Document Type

Masters Thesis

Degree Name


Organizational Unit

College of Arts Humanities and Social Sciences

First Advisor

Tracy Mott, Ph.D.

Second Advisor

Peter Ho

Third Advisor

Jack Strauss


Central bank independence, Central banking, Financial crisis, Financial stability, Macroprudential regulation


This thesis looks at the evolution of the Federal Reserve’s mandate and regulatory responsibilities as a result of the Global Financial Crisis. The onset of the crisis exposed the financial system to risks that had yet to be identified by the traditional microprudential regulatory framework, necessitating a rapid and unconventional response in order to prevent widespread financial collapse. Now, in 2015, as most of the scourges of the crisis are in the recent past, practitioners are beginning to not only pick up the pieces but attempting to reform the system to increase resilience in the future. One of the proposals taking center stage in this effort is an increased focus on financial stability in economic policymaking, in order to prevent the meteoric rise in unsustainable risk that contributed to the crisis arising just eight years ago. This need for reform is juxtaposed with the theoretical thrust to maintain central bank independence. The interaction between central bank independence and a financial stability mandate will be discussed, with a focus on macroprudential regulation.
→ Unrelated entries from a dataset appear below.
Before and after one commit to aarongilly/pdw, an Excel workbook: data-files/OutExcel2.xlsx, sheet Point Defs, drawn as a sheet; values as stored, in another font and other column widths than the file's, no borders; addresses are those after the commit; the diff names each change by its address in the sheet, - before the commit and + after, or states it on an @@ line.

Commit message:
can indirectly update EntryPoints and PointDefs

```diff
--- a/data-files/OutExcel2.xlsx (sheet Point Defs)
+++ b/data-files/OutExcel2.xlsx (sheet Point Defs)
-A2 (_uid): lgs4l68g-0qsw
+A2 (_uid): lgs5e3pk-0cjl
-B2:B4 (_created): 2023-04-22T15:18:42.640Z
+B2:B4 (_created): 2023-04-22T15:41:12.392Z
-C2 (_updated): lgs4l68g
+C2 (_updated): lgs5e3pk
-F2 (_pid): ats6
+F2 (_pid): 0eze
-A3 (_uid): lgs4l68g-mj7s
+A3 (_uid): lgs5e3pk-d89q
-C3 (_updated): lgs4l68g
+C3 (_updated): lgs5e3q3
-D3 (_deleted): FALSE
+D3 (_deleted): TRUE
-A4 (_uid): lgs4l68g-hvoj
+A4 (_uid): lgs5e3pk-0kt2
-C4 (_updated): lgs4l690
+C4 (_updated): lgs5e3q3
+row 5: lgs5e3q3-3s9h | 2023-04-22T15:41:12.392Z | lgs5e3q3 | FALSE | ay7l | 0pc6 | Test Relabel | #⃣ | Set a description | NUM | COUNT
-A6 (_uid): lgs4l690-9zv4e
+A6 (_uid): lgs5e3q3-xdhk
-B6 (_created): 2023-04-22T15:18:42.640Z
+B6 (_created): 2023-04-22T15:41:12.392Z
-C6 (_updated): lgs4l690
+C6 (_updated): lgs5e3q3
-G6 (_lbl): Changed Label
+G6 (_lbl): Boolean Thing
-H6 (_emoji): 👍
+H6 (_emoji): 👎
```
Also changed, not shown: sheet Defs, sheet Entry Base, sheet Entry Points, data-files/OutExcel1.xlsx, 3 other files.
The views expressed here are those of the author and do not necessarily reflect those of The Federal Reserve Bank of Richmond, the Board of Governors of the Federal Reserve System, or the Federal Reserve System.

Publication Statement

Copyright is held by the author. User is responsible for all copyright compliance.

Rights Holder

Laurel Celastine Mazur


Received from ProQuest

File Format




File Size

82 p.


Economics, Finance